"""
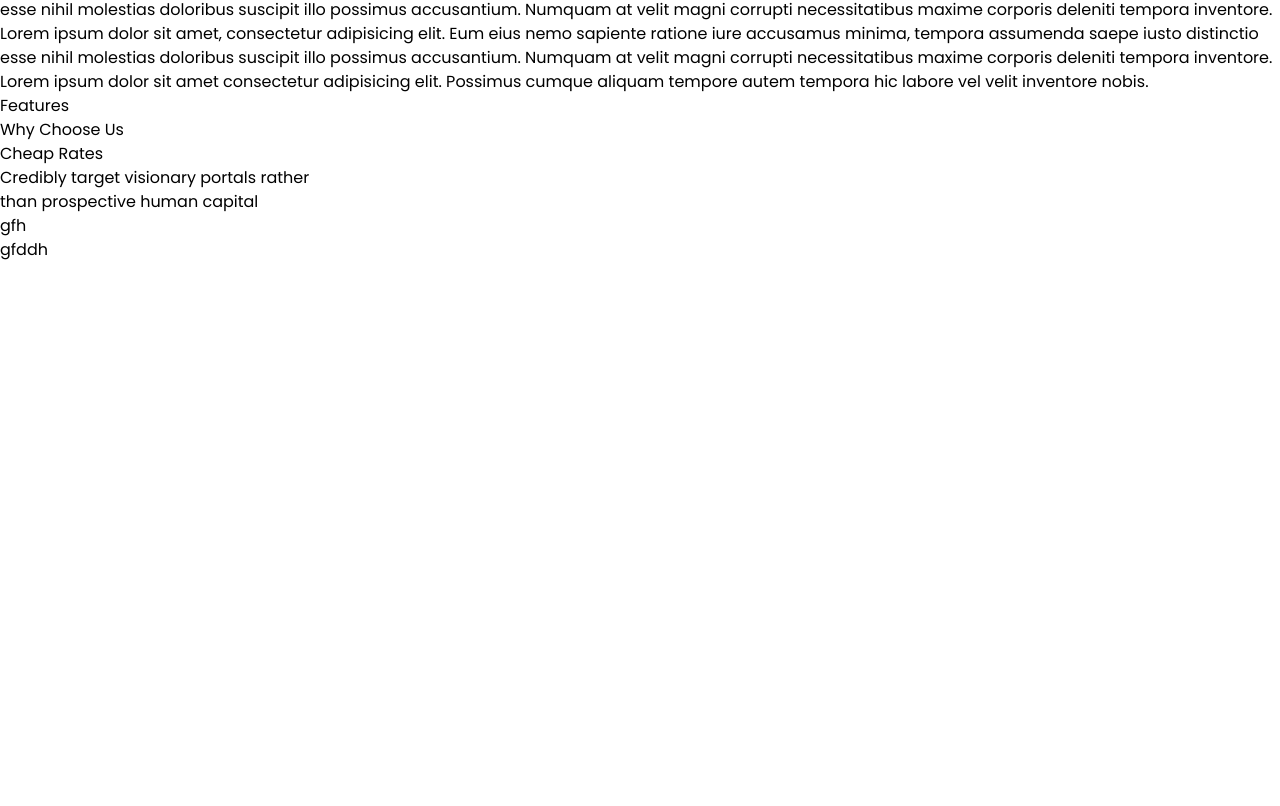
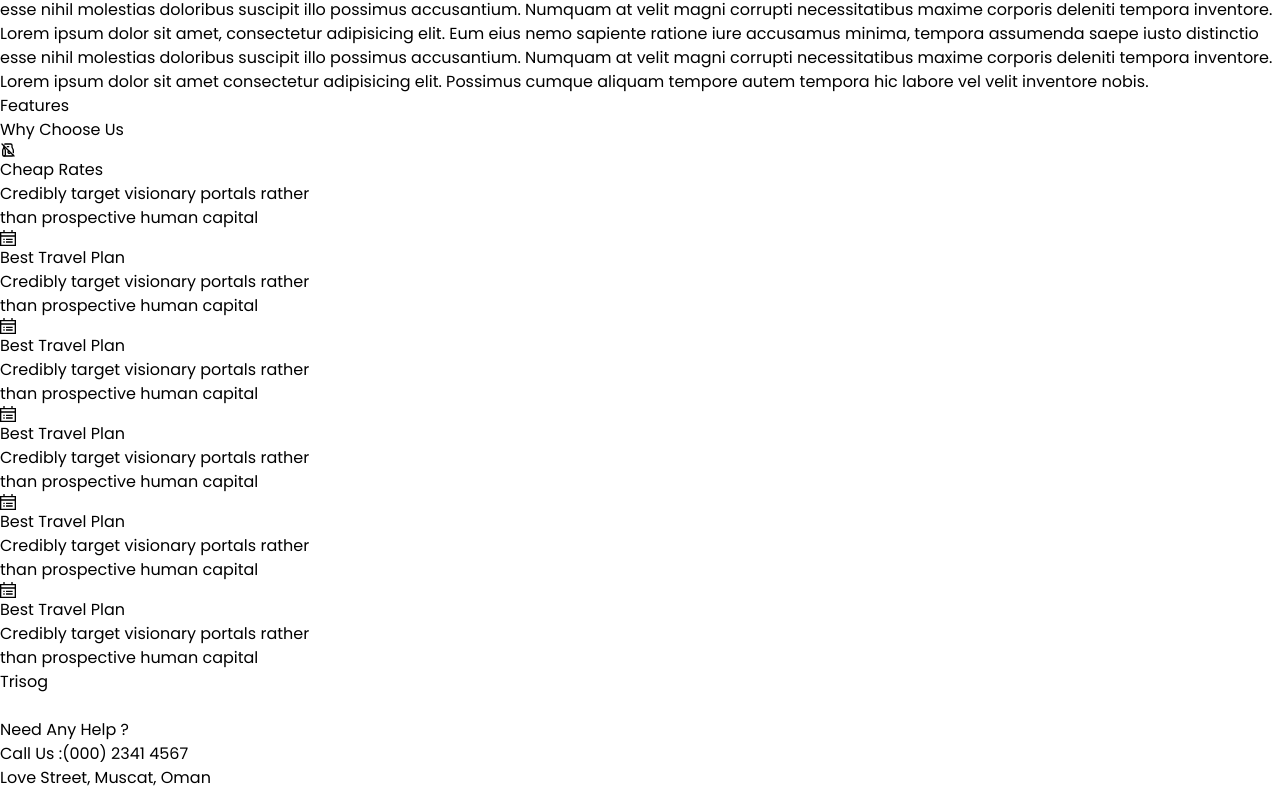
Before and after one commit to saharabanu/travel-web-app, a React (Vite) app: page /about in a window 1280 px wide. Shown: the part 654-1460 px from the top of the page. Before the commit the page ends 916 px from the top, so only its background shows below. Built offline with nearby package versions, Linux system fonts and the light colour scheme; no server answers.

Commit message:
about page done

```diff
--- a/src/components/ChooseUs.jsx
+++ b/src/components/ChooseUs.jsx
@@ -17,7 +17,7 @@ const ChooseUs = () => {
           <h2 className="font-bold text-2xl py-5">
             Why Select Us For <br /> your Vacation
           </h2>
-          <div className="space-y-1 text-sm">
+          <div className="space-y-2 text-sm">
             <p>
               Lorem ipsum dolor sit amet, consectetur adipisicing elit. Eum eius nemo sapiente
               ratione iure accusamus minima, tempora assumenda saepe iusto distinctio esse nihil
--- a/src/components/Features.jsx
+++ b/src/components/Features.jsx
@@ -1,6 +1,8 @@
+import { TbPaperBagOff } from "react-icons/tb";
+import { GrPlan } from "react-icons/gr";
 const Features = () => {
   return (
-    <div>
+    <div className="pb-20">
         <div className="pt-10 relative">
         <div className="absolute bg-gray-200 top-14 lg:left-[485px] sm:left-80  md:left-[200px]  h-0.5 w-24"></div>
             <h2 className="text-red-500 text-xl text-center">Features</h2>
@@ -10,16 +12,88 @@ const Features = () => {
 
         <div className="px-10">
             <h2 className="text-center text-2xl py-5 font-bold">Why Choose Us</h2>
-             <div className="grid grid-cols-3 gap-10 ">
-                <div className="bg-white rounded shadow-lg">
-                   <div className="pl-5">
-                    <h5 className="text-xl font-semibold">Cheap Rates</h5>
-                    <p className="text-gray-400 text-sm ">Credibly target visionary portals rather <br /> than prospective human capital</p>
+             <div className="grid lg:grid-cols-3 sm:grid-cols-2 md:grid-cols-2  gap-10 ">
+             <div className="bg-white rounded shadow-lg">
+                   <div className="pl-5 space-y-2">
+                   <div className="relative">
+                   <p className="text-2xl pt-3 z-10"><TbPaperBagOff /></p>
+                   <div className="absolute top-3 left-[-10px] bg-red-500 w-5 h-5 rounded-full z-0">
+
+                   </div>
+                   </div>
+                    <h5 className="text-xs font-semibold">Cheap Rates</h5>
+                    <p className="text-gray-400 text-sm pb-4">Credibly target visionary portals rather <br /> than prospective human capital</p>
                    </div>
 
                 </div>
-                <div>gfh</div>
-                <div>gfddh</div>
+                <div className="bg-white rounded shadow-lg">
+                   <div className="pl-5 space-y-2">
+                   <div className="relative">
+                   <p className="text-2xl pt-3 z-10"><GrPlan /></p>
+                   <div className="absolute top-3 left-[-10px] bg-red-500 w-5 h-5 rounded-full z-0">
+
+                   </div>
+                   </div>
+                    <h5 className="text-xs font-semibold">Best Travel Plan</h5>
+                    <p className="text-gray-400 text-sm pb-4">Credibly target visionary portals rather <br /> than prospective human capital</p>
+                   </div>
+
+                </div>
+                <div className="bg-white rounded shadow-lg">
+                   <div className="pl-5 space-y-2">
+                   <div className="relative">
+                   <p className="text-2xl pt-3 z-10"><GrPlan /></p>
+                   <div className="absolute top-3 left-[-10px] bg-red-500 w-5 h-5 rounded-full z-0">
+
+                   </div>
+                   </div>
+                    <h5 className="text-xs font-semibold">Best Travel Plan</h5>
+                    <p className="text-gray-400 text-sm pb-4">Credibly target visionary portals rather <br /> than prospective human capital</p>
+                   </div>
+
+                </div>
+                <div className="bg-white rounded shadow-lg">
+                   <div className="pl-5 space-y-2">
+                   <div className="relative">
+                   <p className="text-2xl pt-3 z-10"><GrPlan /></p>
+                   <div className="absolute top-3 left-[-10px] bg-red-500 w-5 h-5 rounded-full z-0">
+
+                   </div>
+                   </div>
+                    <h5 className="text-xs font-semibold">Best Travel Plan</h5>
+                    <p className="text-gray-400 text-sm pb-4">Credibly target visionary portals rather <br /> than prospective human capital</p>
+                   </div>
+
+                </div>
+                <div className="bg-white rounded shadow-lg">
+                   <div className="pl-5 space-y-2">
+                   <div className="relative">
+                   <p className="text-2xl pt-3 z-10"><GrPlan /></p>
+                   <div className="absolute top-3 left-[-10px] bg-red-500 w-5 h-5 rounded-full z-0">
+
+                   </div>
+                   </div>
+                    <h5 className="text-xs font-semibold">Best Travel Plan</h5>
+                    <p className="text-gray-400 text-sm pb-4">Credibly target visionary portals rather <br /> than prospective human capital</p>
+                   </div>
+
+                </div>
+                <div className="bg-white rounded shadow-lg">
+                   <div className="pl-5 space-y-2">
+                   <div className="relative">
+                   <p className="text-2xl pt-3 z-10"><GrPlan /></p>
+                   <div className="absolute top-3 left-[-10px] bg-red-500 w-5 h-5 rounded-full z-0">
+
+                   </div>
+                   </div>
+                    <h5 className="text-xs font-semibold">Best Travel Plan</h5>
+                    <p className="text-gray-400 text-sm pb-4">Credibly target visionary portals rather <br /> than prospective human capital</p>
+                   </div>
+
+                </div>
+
+
+
              </div>
         </div>
     </div>
--- a/src/components/shared/ui/Banner.jsx
+++ b/src/components/shared/ui/Banner.jsx
@@ -1,13 +1,14 @@
 import bannerImg1 from '../../../assets/images/banner-1.jpg';
 import bannerImg2 from '../../../assets/images/banner-2.jpg';
+import Searchbar from './Searchbar';
 
 const Banner = () => {
   return (
-    <div className="bg-blue-900 pb-36">
-      <div className="container flex flex-col md:flex-row justify-between items-center px-6 md:px-20 pt-10 ">
+    <div className="bg-blue-900 pb-10">
+      <div className="container lg:flex flex-col md:flex-row justify-between items-center px-6 md:px-20 pt-10 ">
         <div className="md:pr-10 md:w-1/2 space-y-3">
-          <h4 className="text-yellow-400 font-semibold italic">Explore The</h4>
-          <h1 className="text-white text-5xl md:text-6xl font-bold leading-tight">
+          <h4 className="text-yellow-400 font-bold text-2xl" style={{ fontFamily: "Dancing Script" }}>Explore The</h4>
+          <h1 className="text-white text-5xl md:text-5xl font-bold leading-tight">
             Travel & <br />Adventures
           </h1>
           <p className="text-white text-sm pb-20">Find awesome hotels, tours, cars, and activities in London</p>
@@ -18,6 +19,8 @@ const Banner = () => {
           <img src={bannerImg1} className="w-full md:w-80 z-0 " alt="" />
         </div>
       </div>
+
+      <Searchbar/>
     </div>
   );
 };
--- a/src/components/shared/ui/Searchbar.jsx
+++ b/src/components/shared/ui/Searchbar.jsx
@@ -2,7 +2,7 @@
 
 const Searchbar = () => {
   return (
-    <div className="bg-white  m-auto lg:max-w-5xl  container mt-[-200px]  p-10 rounded-lg z-20 ">
+    <div className="bg-white  m-auto lg:max-w-5xl  container mt-[-150px]  p-10 rounded-lg z-20 ">
 
        <div className=" lg:flex md:flex-row justify-between items-center">
        <div>
--- a/src/layouts/MainLayout.jsx
+++ b/src/layouts/MainLayout.jsx
@@ -1,5 +1,6 @@
 import { Outlet } from "react-router-dom"
 import Header from "../components/shared/Header"
+import Footer from "../components/shared/Footer"
 
 
 const MainLayout = () => {
@@ -7,6 +8,7 @@ const MainLayout = () => {
     <div>
            <Header/>
            <Outlet/>
+           <Footer/>
     </div>
   )
 }
--- a/src/pages/Home.jsx
+++ b/src/pages/Home.jsx
@@ -1,15 +1,15 @@
-import Footer from "../components/shared/Footer";
+
 import Banner from "../components/shared/ui/Banner";
 import Destination from "../components/shared/ui/Destination";
-import Searchbar from "../components/shared/ui/Searchbar";
+
 
 const Home = () => {
   return (
     <div>
       <Banner/>
-      <Searchbar/>
+
       <Destination/>
-      <Footer/>
+
     </div>
   );
 };
```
"""
● PROBLEM TO WORK ON:
Check each line of the records above for the string "grid", and report every line that has it.

● RESPONSE TO THE TASK:
-             <div className="grid grid-cols-3 gap-10 ">
+             <div className="grid lg:grid-cols-3 sm:grid-cols-2 md:grid-cols-2  gap-10 ">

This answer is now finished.